• **WORK INSTRUCTIONS**
Throughout the listing below, copy each line containing "second".

%%

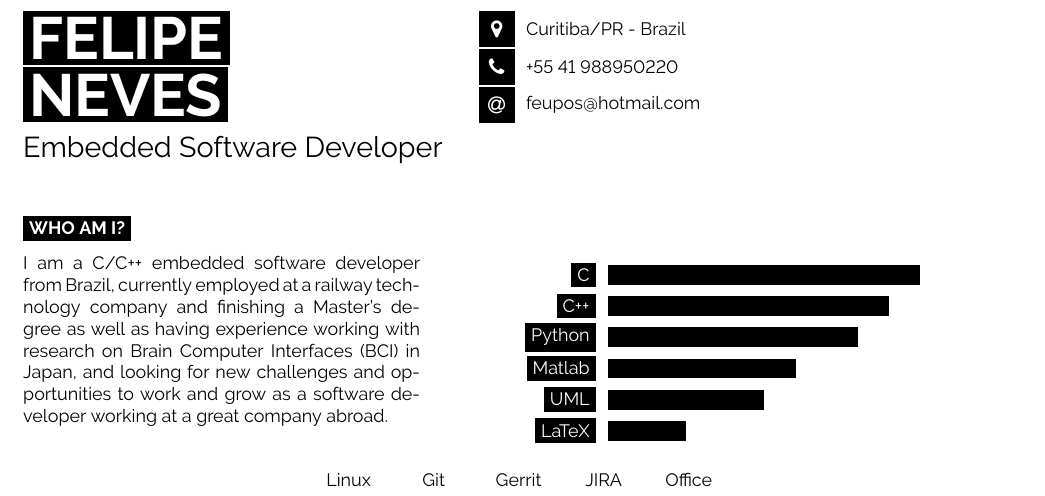
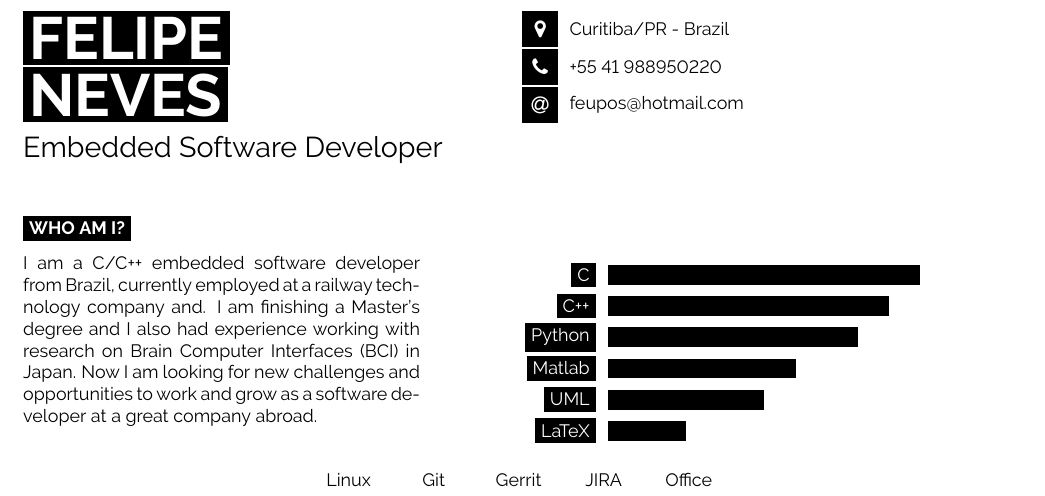
Before and after one commit to Feupos/cv_feupos, a LaTeX document (main.tex): part of the page, cut so that both start at the same text. Compiled offline with pdfLaTeX.

Commit message:
Minor edits

```diff
--- a/main.tex
+++ b/main.tex
@@ -43,16 +43,7 @@
 
 	{\huge Embedded Software Developer} % Career or current job title
 \end{minipage}
-\begin{minipage}[t]{0.275\textwidth} % 27.5% of the page width for the first row of icons
-	\vspace{-\baselineskip} % Required for vertically aligning minipages
-
-	% The first parameter is the FontAwesome icon name, the second is the box size and the third is the text
-	% Other icons can be found by referring to fontawesome.pdf (supplied with the template) and using the word after \fa in the command for the icon you want
-	%\icon{MapMarker}{12}{Black Mesa East}\\
-	%\icon{Phone}{12}{+1 123 456 789}\\
-	%\icon{At}{12}{\href{mailto:alyx@vance.me}{alyx@vance.me}}\\
-\end{minipage}
-\begin{minipage}[t]{0.275\textwidth} % 27.5% of the page width for the second row of icons
+\begin{minipage}[t]{0.5\textwidth} % 27.5% of the page width for the second row of icons
 	\vspace{-\baselineskip} % Required for vertically aligning minipages
 
 	% The first parameter is the FontAwesome icon name, the second is the box size and the third is the text
@@ -76,9 +67,9 @@
 \begin{minipage}[t]{0.4\textwidth} % 40% of the page width for the introduction text
 	\vspace{-\baselineskip} % Required for vertically aligning minipages
 	I am a C/C++ embedded software developer from Brazil, currently employed at a railway
-	technology company and finishing a Master's degree as well as having experience working
-	with research on Brain Computer Interfaces (BCI) in Japan, and looking for new challenges
-	and opportunities to work and grow as a software developer working at a great company abroad.
+	technology company and. I am finishing a Master's degree and I also had experience working
+	with research on Brain Computer Interfaces (BCI) in Japan. Now I am looking for new challenges
+	and opportunities to work and grow as a software developer at a great company abroad.
 \end{minipage}
 \hfill % Whitespace between
 \begin{minipage}[t]{0.5\textwidth} % 50% of the page for the skills bar chart
```
Also changed, not shown: main.tex (2 more changed lines).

%%

• **SOLUTION TO THE EXERCISE**
-	% The first parameter is the FontAwesome icon name, the second is the box size and the third is the text
-\begin{minipage}[t]{0.275\textwidth} % 27.5% of the page width for the second row of icons
+\begin{minipage}[t]{0.5\textwidth} % 27.5% of the page width for the second row of icons
 	% The first parameter is the FontAwesome icon name, the second is the box size and the third is the text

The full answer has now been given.